In the 4th September 2020 issue of the TES, Jessica Powell argues that Rosenshine’s principles are “poorly understood”. In the article, Powell describes her initial sense that the principles are “straightforward, uncontroversial” and a framework of approaches that most teachers are already doing. The danger, she suggests, is that the 10 principles become a quick-fix or checklist for senior managers.
Powell speaks to Tom Sherrington and Mark Esner (a teacher and TES columnist) who argue that Rosenshine permits teachers to teach in ways that seem intuitively right. Esner sees critics of Rosenshine as “radical constructionist… facilitators”!
She points out that Rosenshine avoided any “finality” about the principles and that they are for specific applications rather than universal teaching procedures applicable at all times and for all subjects.
Powell investigates why the widely-known American Educator article presents only 10 principles. She speaks to Susan Paik who explained that the original pamphlet was tightly commission’s and that Rosenshine wanted 17 but compromised with 10.
She goes on to consider whether the fact that the 10 principles are a digest causing “false certainty” about practices which are more nuanced. Rosenshine’s synthesis of others’ work leaves out a great detail of more complex arguments and data. There’s the danger that Rosenshine simplifies things.
Some educators fear “that the 10 principles have been consumed as fact, despite the caution of Rosenshine and the IAE editors, and that no one is digging deeper or exploring them in the detail required for them to be useful. What’s more, they are being used as a checklist for the totality of teaching when they were never intended as such.“
Powell also considers ideological concerns: a one-size-fits-all approach to teaching that reinforces the factory model of traditional teaching. She cites Ian Beatty’s 2012 comment that the 10 principles “seem to make a frontal assault on a broad swath of ‘reformed’ teaching approaches'” (they promote the “drill and practice” model of instruction).

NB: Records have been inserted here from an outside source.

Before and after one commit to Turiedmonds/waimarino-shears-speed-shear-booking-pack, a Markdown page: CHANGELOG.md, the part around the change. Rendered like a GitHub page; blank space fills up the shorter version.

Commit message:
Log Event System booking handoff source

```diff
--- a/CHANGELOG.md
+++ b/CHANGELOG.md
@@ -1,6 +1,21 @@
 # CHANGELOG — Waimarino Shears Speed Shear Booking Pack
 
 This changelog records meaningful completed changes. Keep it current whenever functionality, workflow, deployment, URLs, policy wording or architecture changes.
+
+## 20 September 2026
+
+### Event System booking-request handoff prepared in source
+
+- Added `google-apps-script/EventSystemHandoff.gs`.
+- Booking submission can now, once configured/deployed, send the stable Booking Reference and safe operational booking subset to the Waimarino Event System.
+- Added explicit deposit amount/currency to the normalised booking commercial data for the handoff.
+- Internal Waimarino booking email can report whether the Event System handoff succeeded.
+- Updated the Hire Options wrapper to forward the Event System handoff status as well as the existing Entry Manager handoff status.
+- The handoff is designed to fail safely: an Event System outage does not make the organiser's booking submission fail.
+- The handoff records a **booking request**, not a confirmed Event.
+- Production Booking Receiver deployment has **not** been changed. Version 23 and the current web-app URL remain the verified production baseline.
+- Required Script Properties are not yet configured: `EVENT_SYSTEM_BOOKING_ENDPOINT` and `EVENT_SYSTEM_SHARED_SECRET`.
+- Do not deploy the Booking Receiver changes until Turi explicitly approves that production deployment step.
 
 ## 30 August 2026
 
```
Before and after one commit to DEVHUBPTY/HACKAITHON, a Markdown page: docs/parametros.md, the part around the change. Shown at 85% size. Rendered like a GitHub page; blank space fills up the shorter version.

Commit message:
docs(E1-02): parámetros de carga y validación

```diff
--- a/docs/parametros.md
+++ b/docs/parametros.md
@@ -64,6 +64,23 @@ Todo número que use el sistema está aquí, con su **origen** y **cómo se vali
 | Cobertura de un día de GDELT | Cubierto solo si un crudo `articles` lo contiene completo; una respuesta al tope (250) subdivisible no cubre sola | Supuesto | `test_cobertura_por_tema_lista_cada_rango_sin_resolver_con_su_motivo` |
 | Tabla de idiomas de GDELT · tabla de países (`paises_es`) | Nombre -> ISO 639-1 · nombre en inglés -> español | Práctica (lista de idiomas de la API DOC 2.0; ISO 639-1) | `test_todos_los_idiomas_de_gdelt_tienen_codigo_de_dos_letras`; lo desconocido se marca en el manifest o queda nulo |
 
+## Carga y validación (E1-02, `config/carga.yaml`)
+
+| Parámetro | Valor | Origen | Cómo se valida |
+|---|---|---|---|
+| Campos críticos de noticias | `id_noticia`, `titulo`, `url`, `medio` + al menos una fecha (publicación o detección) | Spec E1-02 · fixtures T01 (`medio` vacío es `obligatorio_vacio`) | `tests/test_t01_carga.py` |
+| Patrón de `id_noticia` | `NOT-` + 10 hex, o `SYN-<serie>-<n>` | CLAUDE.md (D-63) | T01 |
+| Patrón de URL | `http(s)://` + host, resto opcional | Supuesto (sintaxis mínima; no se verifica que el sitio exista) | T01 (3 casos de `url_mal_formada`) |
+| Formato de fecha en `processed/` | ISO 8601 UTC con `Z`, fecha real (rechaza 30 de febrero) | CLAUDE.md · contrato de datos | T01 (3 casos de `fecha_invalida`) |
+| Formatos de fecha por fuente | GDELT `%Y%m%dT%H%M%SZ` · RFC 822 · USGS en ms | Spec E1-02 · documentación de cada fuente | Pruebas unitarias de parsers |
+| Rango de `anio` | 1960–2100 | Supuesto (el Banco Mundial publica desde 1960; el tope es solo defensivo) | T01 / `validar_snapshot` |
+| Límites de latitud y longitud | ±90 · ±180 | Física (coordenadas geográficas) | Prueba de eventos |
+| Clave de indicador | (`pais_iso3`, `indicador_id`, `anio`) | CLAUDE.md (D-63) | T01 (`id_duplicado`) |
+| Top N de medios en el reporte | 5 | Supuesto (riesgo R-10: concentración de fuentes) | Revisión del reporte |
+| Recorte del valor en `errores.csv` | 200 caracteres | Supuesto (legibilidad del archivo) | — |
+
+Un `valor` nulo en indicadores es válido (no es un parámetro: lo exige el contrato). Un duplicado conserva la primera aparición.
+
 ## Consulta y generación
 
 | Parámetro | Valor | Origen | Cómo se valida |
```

The article also implies that Rosenshine’s principles could suffer the same fate as Dweck’s mindsets and Hattie’s visible learning in the sense that complex theories and research become “mistranslated” when implemented in schools.